The Solicitor General, Atoke, on May 2, 2018 affirmed Kasekende’s letter, concurring with Kasekende that an investigation into the sale of Crane Bank would offend the subjudice rule and therefore told BOU not to cooperate with the AG or parliament.
But Budadiri West MP Nandala Mafabi, the lead petitioner for an audit into BOU, has attacked Kasekende accusing him of attempting to protect what he referred to as a mafia at the BOU. He said yesterday that the AG must continue with the BOU investigations process to bring out the rot in its operations.
Mafabi said that in neighbouring Tanzania, Bank of Tanzania was audited by that country’s Auditor General which and grand theft. Mafabi said BoU should account for all the closed banks.

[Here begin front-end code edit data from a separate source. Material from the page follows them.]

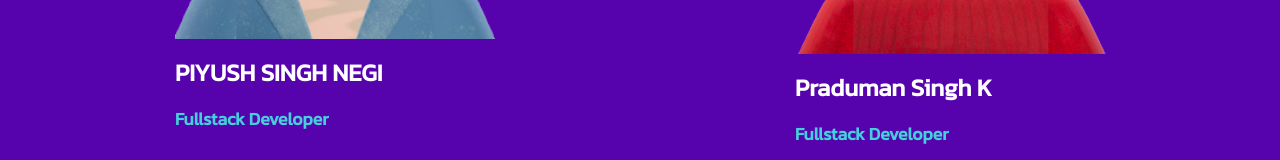
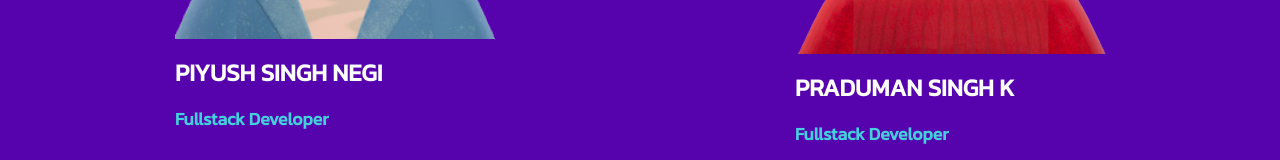
Before and after one commit to praduman03/WoollyFarms-Training, a React (Create React App) app in the folder frontend/: page /aboutus in a window 1280 px wide. Shown: the part 714-874 px from the top of the page. Built offline with nearby package versions, Linux system fonts and the light colour scheme.

Commit message:
minor changes

```diff
--- a/frontend/src/pages/Aboutus.js
+++ b/frontend/src/pages/Aboutus.js
@@ -23,7 +23,7 @@ function Aboutus() {
         />
         <Team
           img={Prad}
-          name="Praduman Singh K"
+          name="PRADUMAN SINGH K"
           detail="Our fullstack wizard, casts his code spells with finesse. A mature mind with a funky twist, he adds groove to our team's tech symphony."
           linkedin="https://www.linkedin.com/in/praduman03/"
           github="https://github.com/praduman03"
```
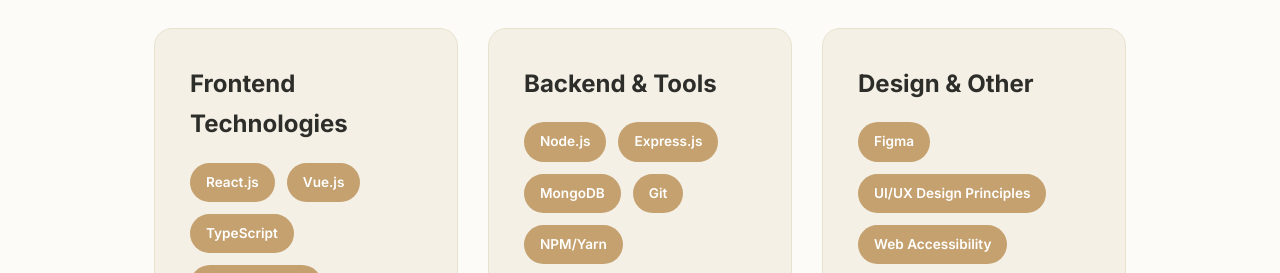
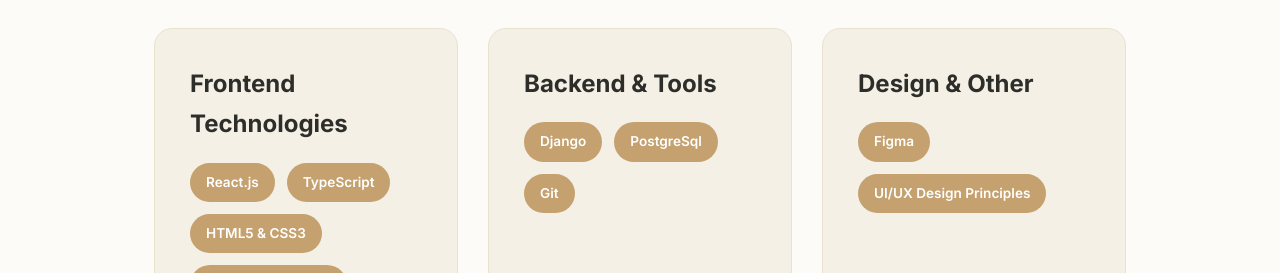
Before and after one commit to SOHIL-MOHAMMAD/Sohil-Mohammad-Portfolio, a plain HTML site: page about.html in a window 1280 px wide. Shown: the part 490-763 px from the top of the page. Drawn offline with nearby package versions, Linux system fonts and the light colour scheme.

Commit message:
updating skills

```diff
--- a/about.html
+++ b/about.html
@@ -49,7 +49,6 @@
           <h3>Frontend Technologies</h3>
           <div class="skill-tags">
             <span class="skill-tag">React.js</span>
-            <span class="skill-tag">Vue.js</span>
             <span class="skill-tag">TypeScript</span>
             <span class="skill-tag">HTML5 & CSS3</span>
             <span class="skill-tag">Responsive Design</span>
@@ -59,11 +58,9 @@
         <div class="skill-card">
           <h3>Backend & Tools</h3>
           <div class="skill-tags">
-            <span class="skill-tag">Node.js</span>
-            <span class="skill-tag">Express.js</span>
-            <span class="skill-tag">MongoDB</span>
+            <span class="skill-tag">Django</span>
+            <span class="skill-tag">PostgreSql</span>
             <span class="skill-tag">Git</span>
-            <span class="skill-tag">NPM/Yarn</span>
           </div>
         </div>
 
@@ -72,8 +69,6 @@
           <div class="skill-tags">
             <span class="skill-tag">Figma</span>
             <span class="skill-tag">UI/UX Design Principles</span>
-            <span class="skill-tag">Web Accessibility</span>
-            <span class="skill-tag">Performance Optimization</span>
           </div>
         </div>
 
```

Mafabi wants the audit to focus on the conduct of Ms Justine Bagyenda, the former director of commercial banks supervision at the bank and other officials who were charged with the responsibility of carrying out routine supervision of Crane Bank.
Meanwhile the Shadow Attorney General, Wilfred Niwagaba MP-Ndorwa East, said BOU cannot stop such an inquiry if the Speaker rules that it does not offend the law on sub-judice.
“It is the Speaker to decide that this matter is subjudice or not, he said adding that the essence of the subjudice rule is not to prejudice a matter that is pending in court.
“Parliament is talking about an investigation to do with a forensic audit. How does a forensic audit affect the current proceedings between BoU and Crane Bank?” Niwagaba asked.
On the other hand, MP Abdu Katuntu, also has insisted that BoU, must provide documentation relating to the closure of Crane Bank.
“Entities being audited do not have the liberty to choose what should be audited. The arguments being raised by the bank of subjudice do not apply to auditing,” Mr Katuntu wrote to the Auditor General and BoU.
Source within BoU say the main reason why Kasekende is trying to reject an investigation into the collapse of these banks especially Crane Bank is that him and Justice Bagyenda, the sacked Executive Director in charge of Supervision is because they two oversaw the collapse as Kasekende supervised Bagyenda and the two knew everything together.